The financial industry is not a new target for incentivized attacks by cybercriminals. In fact, financial services companies reported 703 cyber attack attempts per week in Q4 2021, a 53% increase over the same period in the previous year, per Banking Journal. The financial implications of such security violations are continuing to rise. IBM and the Ponemon Institute report that the typical cost of a data breach in the financial sector was $5.72 million in 2021. Businesses in the banking sector have spent record amounts on digital security measures over the last decade.
Financial losses are not the only concern for businesses in the financial industry; data breaches diminish the trust of users and can tarnish a company’s reputation. Understanding the challenges that increase cyber risks in the financial industry is crucial for sustained resiliency against data breaches.
The Most Common Causes of Financial Data Breaches
Companies in the financial industry are frequent targets of cyber attacks, and the impact of just one cyber attack can follow a company for years. No business is immune to these attacks, regardless of size or operational protocols. That said, businesses should continually educate themselves on evolving threats and identify potential security gaps.
The causes of data breaches among financial institutions can vary but may include:
Malicious Cyber Attacks
Cyber attacks are becoming more common as technology continues to advance at a rapid rate. Today, hackers use a wide variety of tools to gain access to sensitive business information, often for financial gain. Malicious cyber attacks have many causes, such as weak or stolen credentials, application vulnerabilities, malware, social engineering and complex access permissions.
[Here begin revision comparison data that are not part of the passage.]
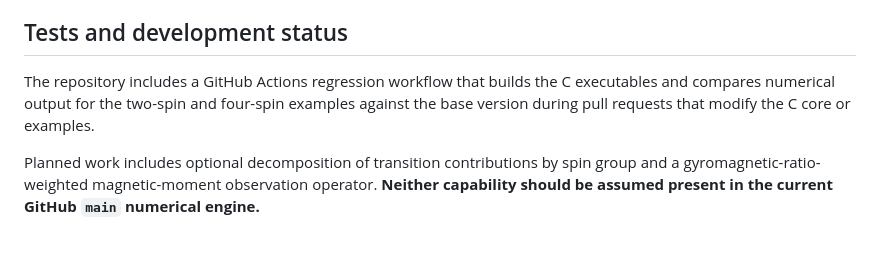
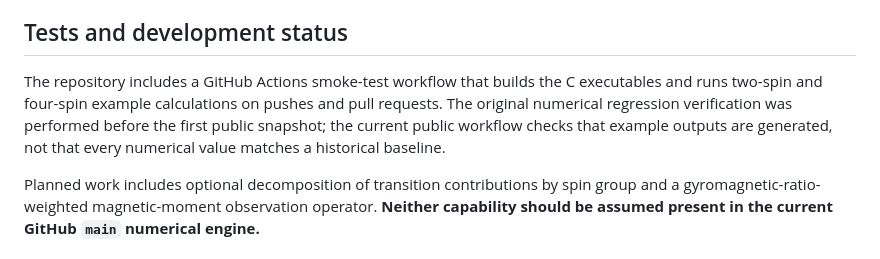
Before and after one commit to scleroze/SpinSpec, a Markdown page: README.md, the part around the change. Drawn GitHub-style.

Commit message:
docs: describe public C core smoke tests accurately

```diff
--- a/README.md
+++ b/README.md
@@ -104,7 +104,7 @@ The `app/`, `static/` and `templates/` directories contain a FastAPI application
 
 ## Tests and development status
 
-The repository includes a GitHub Actions regression workflow that builds the C executables and compares numerical output for the two-spin and four-spin examples against the base version during pull requests that modify the C core or examples.
+The repository includes a GitHub Actions smoke-test workflow that builds the C executables and runs two-spin and four-spin example calculations on pushes and pull requests. The original numerical regression verification was performed before the first public snapshot; the current public workflow checks that example outputs are generated, not that every numerical value matches a historical baseline.
 
 Planned work includes optional decomposition of transition contributions by spin group and a gyromagnetic-ratio-weighted magnetic-moment observation operator. **Neither capability should be assumed present in the current GitHub `main` numerical engine.**
 
```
Ransomware was a significant cyber threat to global organizations in 2021, and the banking sector was disproportionately affected. A Trend Micro report showed that in the first half of 2021, businesses in the financial industry experienced a 1,318% year-on-year increase in ransomware attacks. Furthermore, an Advanced Threat Research Report by Trellix revealed that the banking/financial sector accounted for 22% of ransomware attacks in Q3 2021.
Employee negligence is another leading cause of data breaches. Lost devices or documents, poor password choices and similar mistakes create vulnerabilities that allow hackers to gain access to valuable data. Employee awareness of cyber threats is imperative in safeguarding your organization. Because digital threats are constantly evolving, prioritizing ongoing training and education on cyber risk and security for financial institutions is a must.
Distributed Denial-of-Service Attacks
Distributed Denial-of-Service (DDoS) Attacks overwhelm a server with fake connection requests, forcing it to go offline. These types of attacks are popular cyber threats against financial sectors due to their diverse attack surface involving customer accounts, payment portals, banking IT infrastructures, and more. This deepens the impact of DDoS attacks on banking sectors as cybercriminals are able to leverage the resulting chaos by either launching additional cyberattack campaigns or threatening ransom.
The Impact of Data Breaches on Financial Institutions
The after-effects of a data breach can be significant, especially in the financial industry. Below are some of the damages that data breaches can cause during and long after the incident.
Heavy Compensation Costs
Businesses that suffer a data breach must deal with the hefty costs of containing the breach and identifying what information has been stolen and who has been affected by the breach. Depending on the circumstances, the business may be obligated to compensate affected customers. Companies may also see decreased share value and increased security costs.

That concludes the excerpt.